Changes to the comic book industry in the 1980s, including the explosion of the direct market and the gradual decline in importance of newsstands, made the Code largely irrelevant. Publishers like Dark Horse eschewed the Code. The major publishers launched imprints designed for adults, and then began using their own rating system for their regular lines. In the end, not even Archie was submitting its comics to the CMAA for review; they simply slapped the seal on the books. After all, Dell had never subscribed to the Code, and heck, what parent today would suspect anything inappropriate from an Archie comic? (Although I’m not so sure about those Archie gets married story arcs, and Betty and Veronica always seemed pretty “grown up” for teens, nudge nudge wink wink.)

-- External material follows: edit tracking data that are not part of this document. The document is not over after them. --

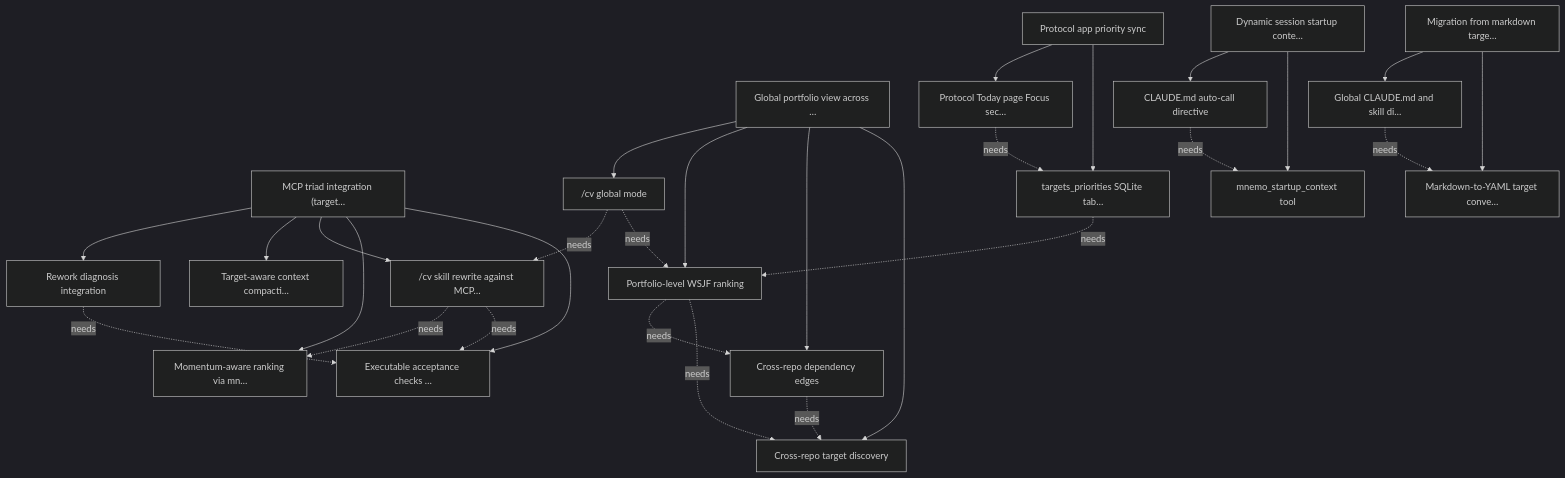
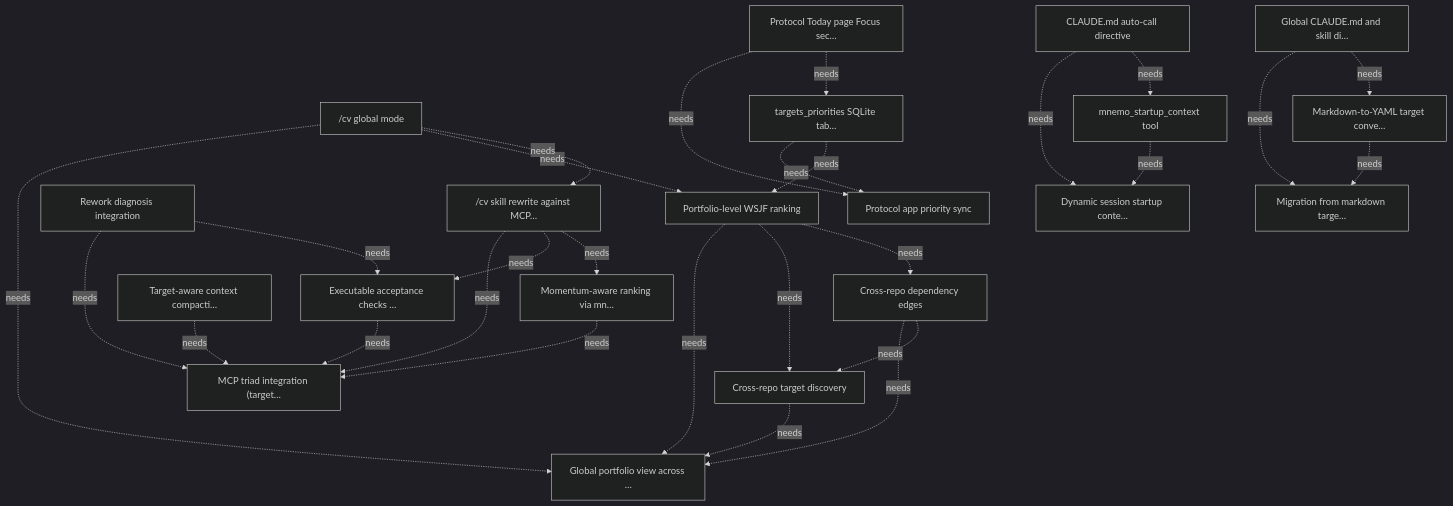
One commit to marcelocantos/bullseye changed the diagram in docs/targets.md. Above: the diagram before and after it, drawn with Mermaid (dark theme). The commit also changed other lines of this file and 2 other files, not shown here.

````diff
--- a/docs/targets.md
+++ b/docs/targets.md
@@ -367,50 +358,50 @@
 ```mermaid
 graph TD
     T1["MCP triad integration (target…"]
     T1_1["Executable acceptance checks …"]
     T1_2["Momentum-aware ranking via mn…"]
     T1_3["/cv skill rewrite against MCP…"]
     T1_4["Target-aware context compacti…"]
     T1_5["Rework diagnosis integration"]
     T2["Global portfolio view across …"]
     T2_1["Cross-repo target discovery"]
     T2_2["Cross-repo dependency edges"]
     T2_3["Portfolio-level WSJF ranking"]
     T2_4["/cv global mode"]
     T3["Protocol app priority sync"]
     T3_1["targets_priorities SQLite tab…"]
     T3_2["Protocol Today page Focus sec…"]
     T4["Dynamic session startup conte…"]
     T4_1["mnemo_startup_context tool"]
     T4_2["CLAUDE.md auto-call directive"]
     T5["Migration from markdown targe…"]
     T5_1["Markdown-to-YAML target conve…"]
     T5_2["Global CLAUDE.md and skill di…"]
-    T1 --> T1_1
-    T1 --> T1_2
-    T1 --> T1_3
-    T1 --> T1_4
-    T1 --> T1_5
-    T2 --> T2_1
-    T2 --> T2_2
-    T2 --> T2_3
-    T2 --> T2_4
-    T3 --> T3_1
-    T3 --> T3_2
-    T4 --> T4_1
-    T4 --> T4_2
-    T5 --> T5_1
-    T5 --> T5_2
+    T1_1 -.->|needs| T1
+    T1_2 -.->|needs| T1
+    T1_3 -.->|needs| T1
     T1_3 -.->|needs| T1_1
     T1_3 -.->|needs| T1_2
+    T1_4 -.->|needs| T1
+    T1_5 -.->|needs| T1
     T1_5 -.->|needs| T1_1
+    T2_1 -.->|needs| T2
+    T2_2 -.->|needs| T2
     T2_2 -.->|needs| T2_1
+    T2_3 -.->|needs| T2
     T2_3 -.->|needs| T2_1
     T2_3 -.->|needs| T2_2
+    T2_4 -.->|needs| T2
     T2_4 -.->|needs| T2_3
     T2_4 -.->|needs| T1_3
+    T3_1 -.->|needs| T3
     T3_1 -.->|needs| T2_3
+    T3_2 -.->|needs| T3
     T3_2 -.->|needs| T3_1
+    T4_1 -.->|needs| T4
+    T4_2 -.->|needs| T4
     T4_2 -.->|needs| T4_1
+    T5_1 -.->|needs| T5
+    T5_2 -.->|needs| T5
     T5_2 -.->|needs| T5_1
 ```
````
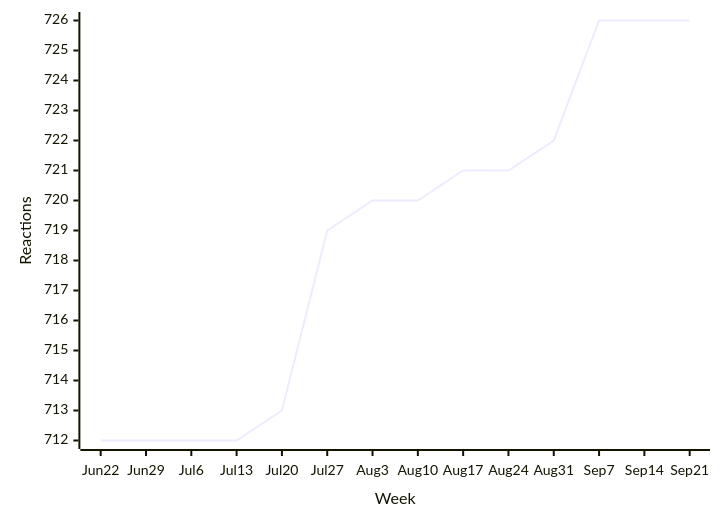
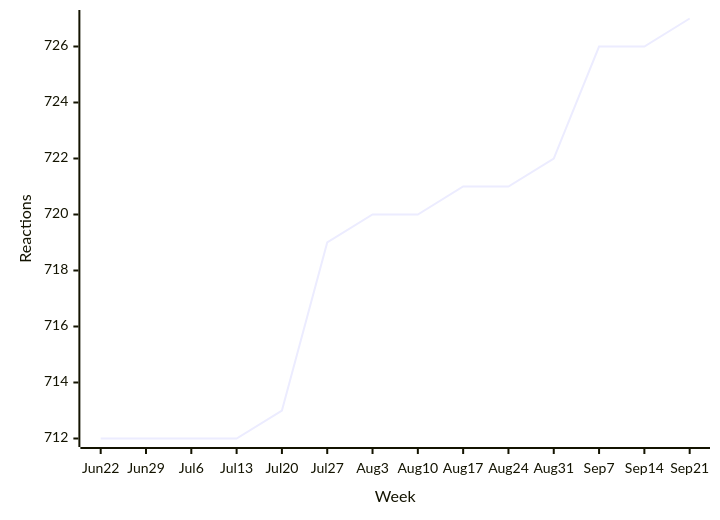
One commit to loic-sharma/github-insights changed diagram 12 of 41 in README.md. Above: the diagram before and after it, drawn with Mermaid. The commit also changed other lines of this file and 3 other files, not shown here.

````diff
--- a/README.md
+++ b/README.md
@@ -511,6 +511,6 @@
   ```mermaid
   xychart-beta
     x-axis "Week" [Jun 22, Jun 29, Jul 6, Jul 13, Jul 20, Jul 27, Aug 3, Aug 10, Aug 17, Aug 24, Aug 31, Sep 7, Sep 14, Sep 21]
     y-axis "Reactions"
-    line [712, 712, 712, 712, 713, 719, 720, 720, 721, 721, 722, 726, 726, 726]
+    line [712, 712, 712, 712, 713, 719, 720, 720, 721, 721, 722, 726, 726, 727]
   ```
````
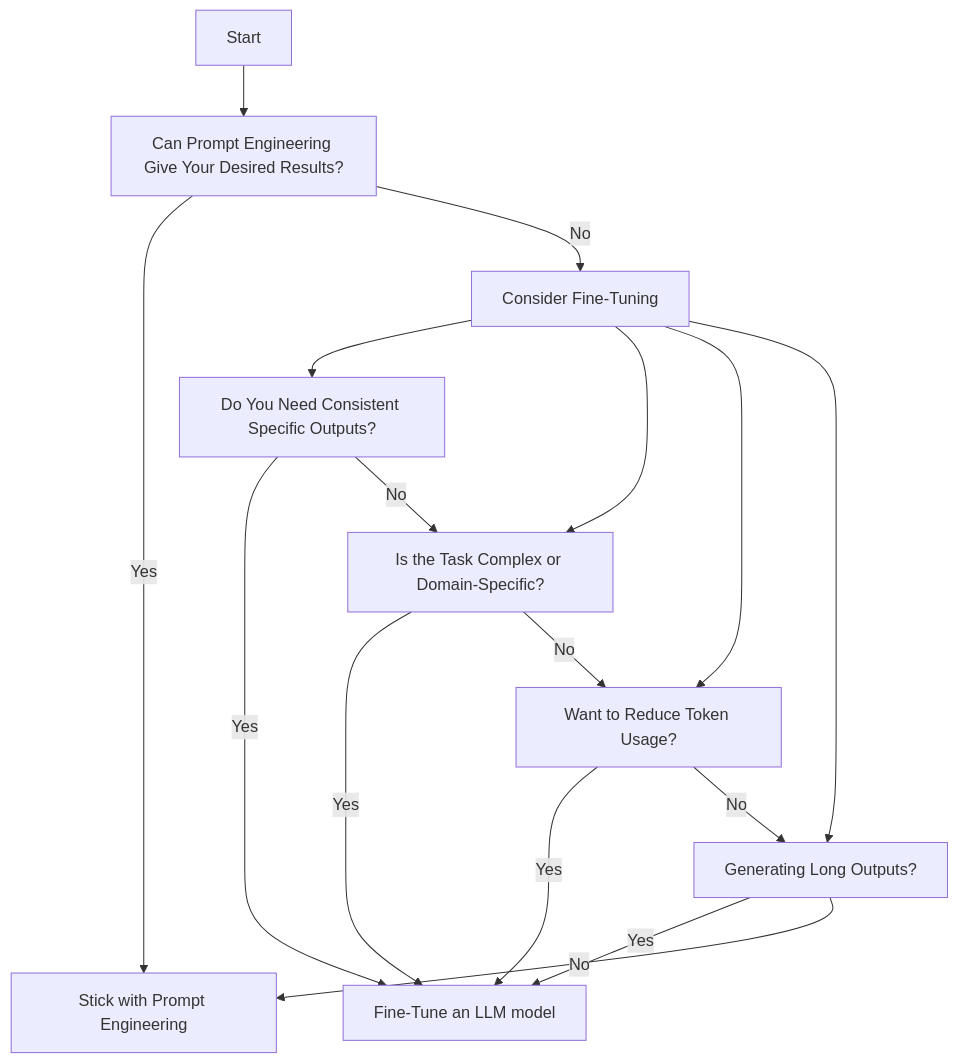
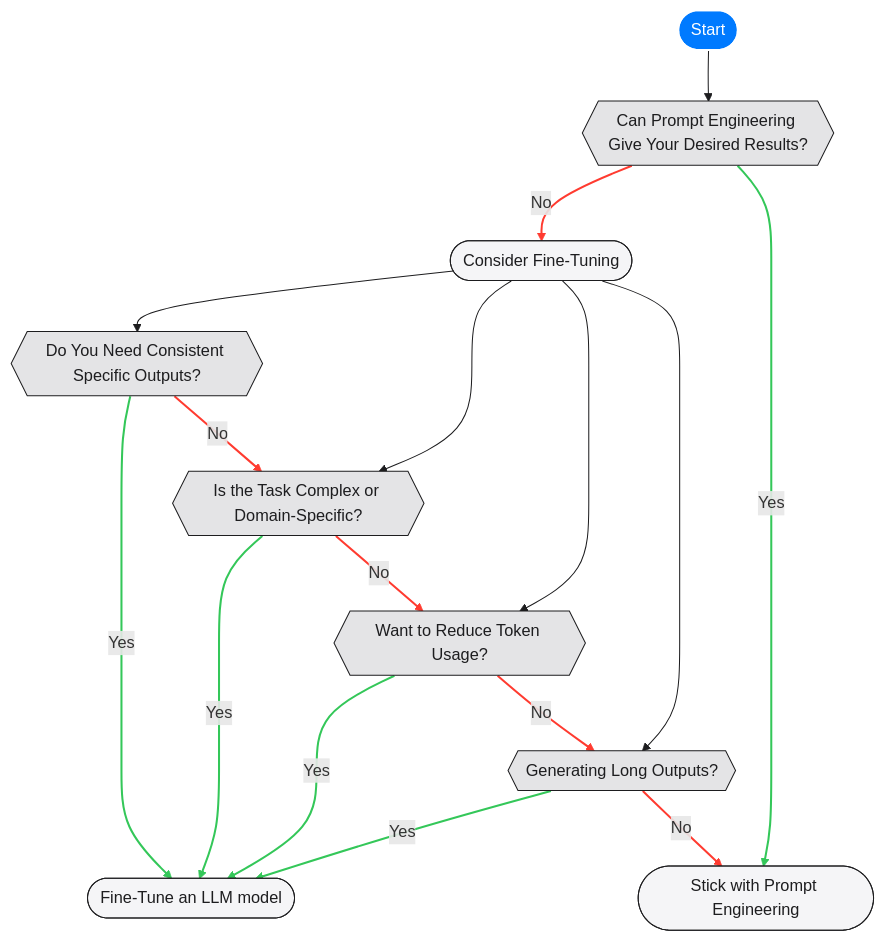
One commit to aiengineeringforgrandmas/gemini-prompt-engineer-toolkit changed the second of 2 diagrams in docs/why-fine-tune-an-llm.md. Above: the diagram before and after it, drawn with Mermaid. The commit also changed other lines of this file, not shown here.

````diff
--- a/docs/why-fine-tune-an-llm.md
+++ b/docs/why-fine-tune-an-llm.md
@@ -61,25 +42,52 @@
 ```mermaid
 graph TD
-    A[Start] --> B[Can Prompt Engineering Give Your Desired Results?]
-    
-    B --> |Yes| C[Stick with Prompt Engineering]
-    B --> |No| D[Consider Fine-Tuning]
+    A(["Start"])
+    B{{"Can Prompt Engineering Give Your Desired Results?"}}
+    C(["Stick with Prompt Engineering"])
+    D(["Consider Fine-Tuning"])
+    E{{"Do You Need Consistent Specific Outputs?"}}
+    F{{"Is the Task Complex or Domain-Specific?"}}
+    G{{"Want to Reduce Token Usage?"}}
+    H{{"Generating Long Outputs?"}}
+    I(["Fine-Tune an LLM model"])
 
-    D --> E[Do You Need Consistent Specific Outputs?]
-    D --> F[Is the Task Complex or Domain-Specific?]
-    D --> G[Want to Reduce Token Usage?]
-    D --> H[Generating Long Outputs?]
+    A --> B
+    B -->|No| D
+    B -->|Yes| C
+    D --> E
+    D --> F
+    D --> G
+    D --> H
+    E -->|Yes| I
+    E -->|No| F
+    F -->|Yes| I
+    F -->|No| G
+    G -->|Yes| I
+    G -->|No| H
+    H -->|Yes| I
+    H -->|No| C
 
-    E --> |Yes| I[Fine-Tune for Consistency]
-    E --> |No| F
+    style A fill:#007AFF,color:#FFFFFF,stroke:#FFFFFF,stroke-width:2px
+    style B fill:#E4E4E6,color:#1D1D1F,stroke:#1D1D1F,stroke-width:1px
+    style C fill:#F5F5F7,color:#1D1D1F,stroke:#1D1D1F,stroke-width:1px
+    style D fill:#F5F5F7,color:#1D1D1F,stroke:#1D1D1F,stroke-width:1px
+    style E fill:#E4E4E6,color:#1D1D1F,stroke:#1D1D1F,stroke-width:1px
+    style F fill:#E4E4E6,color:#1D1D1F,stroke:#1D1D1F,stroke-width:1px
+    style G fill:#E4E4E6,color:#1D1D1F,stroke:#1D1D1F,stroke-width:1px
+    style H fill:#E4E4E6,color:#1D1D1F,stroke:#1D1D1F,stroke-width:1px
+    style I fill:#F5F5F7,color:#1D1D1F,stroke:#1D1D1F,stroke-width:1px
 
-    F --> |Yes| I[Fine-Tune for Complexity]
-    F --> |No| G
-
-    G --> |Yes| I[Fine-Tune for Efficiency]
-    G --> |No| H
-
-    H --> |Yes| I[Fine-Tune an LLM model]
-    H --> |No| C
+    linkStyle 0 stroke:#1D1D1F,stroke-width:1px
+    linkStyle 1 stroke:#FF3B30,stroke-width:2px
+    linkStyle 2 stroke:#34C759,stroke-width:2px
+    linkStyle 3,4,5,6 stroke:#1D1D1F,stroke-width:1px
+    linkStyle 7 stroke:#34C759,stroke-width:2px
+    linkStyle 8 stroke:#FF3B30,stroke-width:2px
+    linkStyle 9 stroke:#34C759,stroke-width:2px
+    linkStyle 10 stroke:#FF3B30,stroke-width:2px
+    linkStyle 11 stroke:#34C759,stroke-width:2px
+    linkStyle 12 stroke:#FF3B30,stroke-width:2px
+    linkStyle 13 stroke:#34C759,stroke-width:2px
+    linkStyle 14 stroke:#FF3B30,stroke-width:2px
 
 ```
````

Did the Comics Code Authority save America’s children from degenerate publishers like William Gaines? Probably. According to Nyberg, the other publishers insisted the horror comics had to be sacrificed “as proof the industry meant business.” Gaines didn’t see it that way and refused to join the association. He eventually caved, since distributors refused to carry non-Code approved comics. He tried a number of “New Direction” titles that failed to take hold before devoting all his resources to MAD, which converted to magazine format to avoid the Code.
Had the horror and crime trend that had taken over the industry after superheroes fell from grace after World War II continued, who knows where the industry might have ended up. More likely than not, another trend would have come along. One thing is certain: to work within the Code, comic book creators had two choices. They could pump out bland, inoffensive stories such like the late 1950s DC superheroes (ever try to really read an issue of Batman or Superman from 1956? Painful) or the Dell, Harvey and Archie kiddie stuff, or write the sort of silly monster comics that Stan Lee and his gang pumped out at Marvel, until they hit upon the formula that led to the Fantastic Four and Spider-Man and ushered in the Silver Age of comics (yes, I know the Silver Age actually began with Showcase #4, but the storytelling and art didn’t truly define a new “age” until the Marvel superheroes hit their stride; my opinion).
The Code will forever belong to a long era of comic book history, its stamp indelibly marking hundreds of thousands of covers, from the excruciatingly awful to the sublimely wonderful. It was a product of its time, like the movie rating system implemented a decade and a half later, but lacked the wherewithal and popular support — or recognition — to overcome industry changes. Maybe the changes the movie industry is going through now, with on-line distribution and instant streaming cutting out distributors and exhibitors, will eventually make the MPAA system moot as well.
The Code certainly won’t be missed; it hasn’t been for years. I doubt many parents after that first generation knew or cared about the code. Mine certainly didn’t. By the mid-1970s, it was largely irrelevant. But it will remain forever fixed in my mind as a part of the comic books I loved the most.
Not something William Gaines would ever say. But he’s too busy laughing anyway.